## RECORDS SUPPLIED
▼▼▼

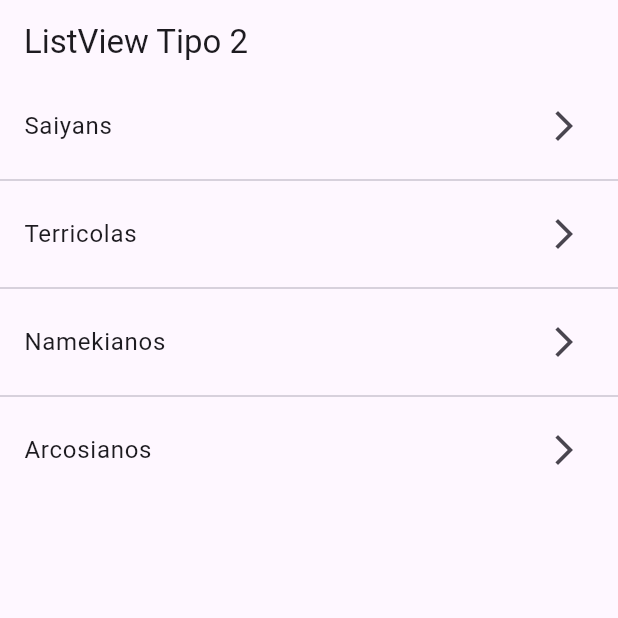
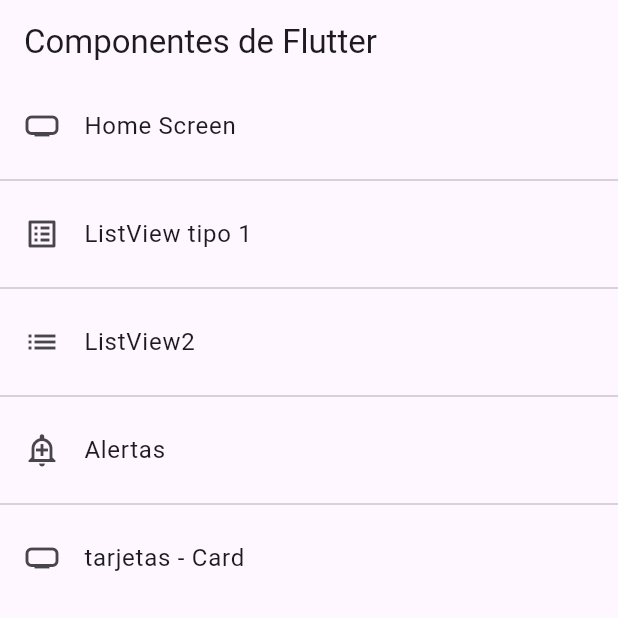
Before and after one commit to Guillermojs9/fl_components, a Flutter app: the screen it shows after launch, on a phone screen of 412 x 824 dp, the top half of it. Run offline on Flutter 3.47's test engine with Material 3 defaults, Android fonts, the phone set to English and light mode, and no system bars.

Commit message:
Sesión 2. Modelo y Listado de rutas

```diff
--- a/lib/main.dart
+++ b/lib/main.dart
@@ -1,4 +1,4 @@
-import 'package:fl_components/screens/listview2_screen.dart';
+import 'package:fl_components/router/app_routes.dart';
 import 'package:flutter/material.dart';
 
 void main() => runApp(const MyApp());
@@ -8,10 +8,13 @@ class MyApp extends StatelessWidget {
 
   @override
   Widget build(BuildContext context) {
-    return const MaterialApp(
+    return MaterialApp(
       debugShowCheckedModeBanner: false,
       title: 'Material App',
-      home: Listview2Screen()
+      //home: const Listview2Screen(),
+      initialRoute: AppRoutes.initialRoute,
+      routes: AppRoutes.getAppRoutes(),
+      onGenerateRoute: AppRoutes.onGenerateRoute,
     );
   }
 }
--- /dev/null
+++ b/lib/models/menu_option.dart
@@ -0,0 +1,14 @@
+import 'package:flutter/material.dart';
+
+class MenuOption {
+  final String route;
+  final IconData icon;
+  final String name;
+  final Widget screen;
+
+  MenuOption(
+      {required this.route,
+      required this.icon,
+      required this.name,
+      required this.screen});
+}
--- /dev/null
+++ b/lib/models/models.dart
@@ -0,0 +1 @@
+export 'package:fl_components/models/menu_option.dart';
--- /dev/null
+++ b/lib/router/app_routes.dart
@@ -0,0 +1,49 @@
+import 'package:fl_components/models/menu_option.dart';
+import 'package:fl_components/screens/screens.dart';
+import 'package:flutter/material.dart';
+
+class AppRoutes {
+  static const initialRoute = "home";
+
+  static final MenuOptions = <MenuOption>[
+    MenuOption(
+        route: "home",
+        icon: Icons.home_max_sharp,
+        name: "Home Screen",
+        screen: const HomeScreen()),
+    MenuOption(
+        route: "listview1",
+        icon: Icons.list_alt,
+        name: "ListView tipo 1",
+        screen: const Listview1Screen()),
+    MenuOption(
+        route: "listview2 tipo 2",
+        icon: Icons.list,
+        name: "ListView2",
+        screen: const Listview2Screen()),
+    MenuOption(
+        route: "alert",
+        icon: Icons.add_alert_outlined,
+        name: "Alertas",
+        screen: const AlertScreen()),
+    MenuOption(
+        route: "card",
+        icon: Icons.home_max_sharp,
+        name: "tarjetas - Card",
+        screen: const CardScreen()),
+  ];
+
+  static Map<String, Widget Function(BuildContext)> getAppRoutes() {
+    Map<String, Widget Function(BuildContext)> appRoutes = {};
+    for (final option in MenuOptions) {
+      appRoutes.addAll({option.route: (BuildContext context) => option.screen});
+    }
+    return appRoutes;
+  }
+
+  static Route<dynamic> onGenerateRoute(RouteSettings settings) {
+    return MaterialPageRoute(
+      builder: (context) => const AlertScreen(),
+    );
+  }
+}
--- /dev/null
+++ b/lib/screens/alert_screen.dart
@@ -0,0 +1,14 @@
+import 'package:flutter/material.dart';
+
+class AlertScreen extends StatelessWidget {
+  const AlertScreen({super.key});
+
+  @override
+  Widget build(BuildContext context) {
+    return const Scaffold(
+      body: Center(
+        child: Text('AlertScreen'),
+      ),
+    );
+  }
+}
--- /dev/null
+++ b/lib/screens/card_screen.dart
@@ -0,0 +1,14 @@
+import 'package:flutter/material.dart';
+
+class CardScreen extends StatelessWidget {
+  const CardScreen({super.key});
+
+  @override
+  Widget build(BuildContext context) {
+    return const Scaffold(
+      body: Center(
+        child: Text('CardScreen'),
+      ),
+    );
+  }
+}
--- /dev/null
+++ b/lib/screens/home_screen.dart
@@ -0,0 +1,25 @@
+import 'package:fl_components/router/app_routes.dart';
+import 'package:flutter/material.dart';
+
+class HomeScreen extends StatelessWidget {
+  const HomeScreen({super.key});
+
+  @override
+  Widget build(BuildContext context) {
+    return Scaffold(
+        appBar: AppBar(
+          title: const Text("Componentes de Flutter"),
+          elevation: 0,
+        ),
+        body: ListView.separated(
+            itemBuilder: (context, index) => ListTile(
+                leading: Icon(AppRoutes.MenuOptions[index].icon),
+                title: Text(AppRoutes.MenuOptions[index].name),
+                onTap: () {
+                  Navigator.pushNamed(
+                      context, AppRoutes.MenuOptions[index].route);
+                }),
+            separatorBuilder: (context, index) => const Divider(),
+            itemCount: AppRoutes.MenuOptions.length));
+  }
+}
--- a/lib/screens/listview2_screen.dart
+++ b/lib/screens/listview2_screen.dart
@@ -13,8 +13,13 @@ class Listview2Screen extends StatelessWidget {
         ),
         body: ListView.separated(
             itemBuilder: (context, index) => ListTile(
-                trailing: const Icon(Icons.arrow_forward_ios_outlined),
-                title: Text(options[index])),
+                  trailing: const Icon(Icons.arrow_forward_ios_outlined),
+                  title: Text(options[index]),
+                  onTap: () {
+                    final raza = options[index];
+                    print(raza);
+                  },
+                ),
             separatorBuilder: (context, index) => const Divider(),
             itemCount: options.length));
   }
--- /dev/null
+++ b/lib/screens/screens.dart
@@ -0,0 +1,5 @@
+export 'package:fl_components/screens/alert_screen.dart';
+export 'package:fl_components/screens/card_screen.dart';
+export 'package:fl_components/screens/home_screen.dart';
+export 'package:fl_components/screens/listview1_screen.dart';
+export 'package:fl_components/screens/listview2_screen.dart';
```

▲▲▲

Leaving the pictures out, print every line of the listing exactly.

## FINAL ANSWER
Before and after one commit to Guillermojs9/fl_components, a Flutter app: the screen it shows after launch, on a phone screen of 412 x 824 dp, the top half of it. Run offline on Flutter 3.47's test engine with Material 3 defaults, Android fonts, the phone set to English and light mode, and no system bars.

Commit message:
Sesión 2. Modelo y Listado de rutas

```diff
--- a/lib/main.dart
+++ b/lib/main.dart
@@ -1,4 +1,4 @@
-import 'package:fl_components/screens/listview2_screen.dart';
+import 'package:fl_components/router/app_routes.dart';
 import 'package:flutter/material.dart';
 
 void main() => runApp(const MyApp());
@@ -8,10 +8,13 @@ class MyApp extends StatelessWidget {
 
   @override
   Widget build(BuildContext context) {
-    return const MaterialApp(
+    return MaterialApp(
       debugShowCheckedModeBanner: false,
       title: 'Material App',
-      home: Listview2Screen()
+      //home: const Listview2Screen(),
+      initialRoute: AppRoutes.initialRoute,
+      routes: AppRoutes.getAppRoutes(),
+      onGenerateRoute: AppRoutes.onGenerateRoute,
     );
   }
 }
--- /dev/null
+++ b/lib/models/menu_option.dart
@@ -0,0 +1,14 @@
+import 'package:flutter/material.dart';
+
+class MenuOption {
+  final String route;
+  final IconData icon;
+  final String name;
+  final Widget screen;
+
+  MenuOption(
+      {required this.route,
+      required this.icon,
+      required this.name,
+      required this.screen});
+}
--- /dev/null
+++ b/lib/models/models.dart
@@ -0,0 +1 @@
+export 'package:fl_components/models/menu_option.dart';
--- /dev/null
+++ b/lib/router/app_routes.dart
@@ -0,0 +1,49 @@
+import 'package:fl_components/models/menu_option.dart';
+import 'package:fl_components/screens/screens.dart';
+import 'package:flutter/material.dart';
+
+class AppRoutes {
+  static const initialRoute = "home";
+
+  static final MenuOptions = <MenuOption>[
+    MenuOption(
+        route: "home",
+        icon: Icons.home_max_sharp,
+        name: "Home Screen",
+        screen: const HomeScreen()),
+    MenuOption(
+        route: "listview1",
+        icon: Icons.list_alt,
+        name: "ListView tipo 1",
+        screen: const Listview1Screen()),
+    MenuOption(
+        route: "listview2 tipo 2",
+        icon: Icons.list,
+        name: "ListView2",
+        screen: const Listview2Screen()),
+    MenuOption(
+        route: "alert",
+        icon: Icons.add_alert_outlined,
+        name: "Alertas",
+        screen: const AlertScreen()),
+    MenuOption(
+        route: "card",
+        icon: Icons.home_max_sharp,
+        name: "tarjetas - Card",
+        screen: const CardScreen()),
+  ];
+
+  static Map<String, Widget Function(BuildContext)> getAppRoutes() {
+    Map<String, Widget Function(BuildContext)> appRoutes = {};
+    for (final option in MenuOptions) {
+      appRoutes.addAll({option.route: (BuildContext context) => option.screen});
+    }
+    return appRoutes;
+  }
+
+  static Route<dynamic> onGenerateRoute(RouteSettings settings) {
+    return MaterialPageRoute(
+      builder: (context) => const AlertScreen(),
+    );
+  }
+}
--- /dev/null
+++ b/lib/screens/alert_screen.dart
@@ -0,0 +1,14 @@
+import 'package:flutter/material.dart';
+
+class AlertScreen extends StatelessWidget {
+  const AlertScreen({super.key});
+
+  @override
+  Widget build(BuildContext context) {
+    return const Scaffold(
+      body: Center(
+        child: Text('AlertScreen'),
+      ),
+    );
+  }
+}
--- /dev/null
+++ b/lib/screens/card_screen.dart
@@ -0,0 +1,14 @@
+import 'package:flutter/material.dart';
+
+class CardScreen extends StatelessWidget {
+  const CardScreen({super.key});
+
+  @override
+  Widget build(BuildContext context) {
+    return const Scaffold(
+      body: Center(
+        child: Text('CardScreen'),
+      ),
+    );
+  }
+}
--- /dev/null
+++ b/lib/screens/home_screen.dart
@@ -0,0 +1,25 @@
+import 'package:fl_components/router/app_routes.dart';
+import 'package:flutter/material.dart';
+
+class HomeScreen extends StatelessWidget {
+  const HomeScreen({super.key});
+
+  @override
+  Widget build(BuildContext context) {
+    return Scaffold(
+        appBar: AppBar(
+          title: const Text("Componentes de Flutter"),
+          elevation: 0,
+        ),
+        body: ListView.separated(
+            itemBuilder: (context, index) => ListTile(
+                leading: Icon(AppRoutes.MenuOptions[index].icon),
+                title: Text(AppRoutes.MenuOptions[index].name),
+                onTap: () {
+                  Navigator.pushNamed(
+                      context, AppRoutes.MenuOptions[index].route);
+                }),
+            separatorBuilder: (context, index) => const Divider(),
+            itemCount: AppRoutes.MenuOptions.length));
+  }
+}
--- a/lib/screens/listview2_screen.dart
+++ b/lib/screens/listview2_screen.dart
@@ -13,8 +13,13 @@ class Listview2Screen extends StatelessWidget {
         ),
         body: ListView.separated(
             itemBuilder: (context, index) => ListTile(
-                trailing: const Icon(Icons.arrow_forward_ios_outlined),
-                title: Text(options[index])),
+                  trailing: const Icon(Icons.arrow_forward_ios_outlined),
+                  title: Text(options[index]),
+                  onTap: () {
+                    final raza = options[index];
+                    print(raza);
+                  },
+                ),
             separatorBuilder: (context, index) => const Divider(),
             itemCount: options.length));
   }
--- /dev/null
+++ b/lib/screens/screens.dart
@@ -0,0 +1,5 @@
+export 'package:fl_components/screens/alert_screen.dart';
+export 'package:fl_components/screens/card_screen.dart';
+export 'package:fl_components/screens/home_screen.dart';
+export 'package:fl_components/screens/listview1_screen.dart';
+export 'package:fl_components/screens/listview2_screen.dart';
```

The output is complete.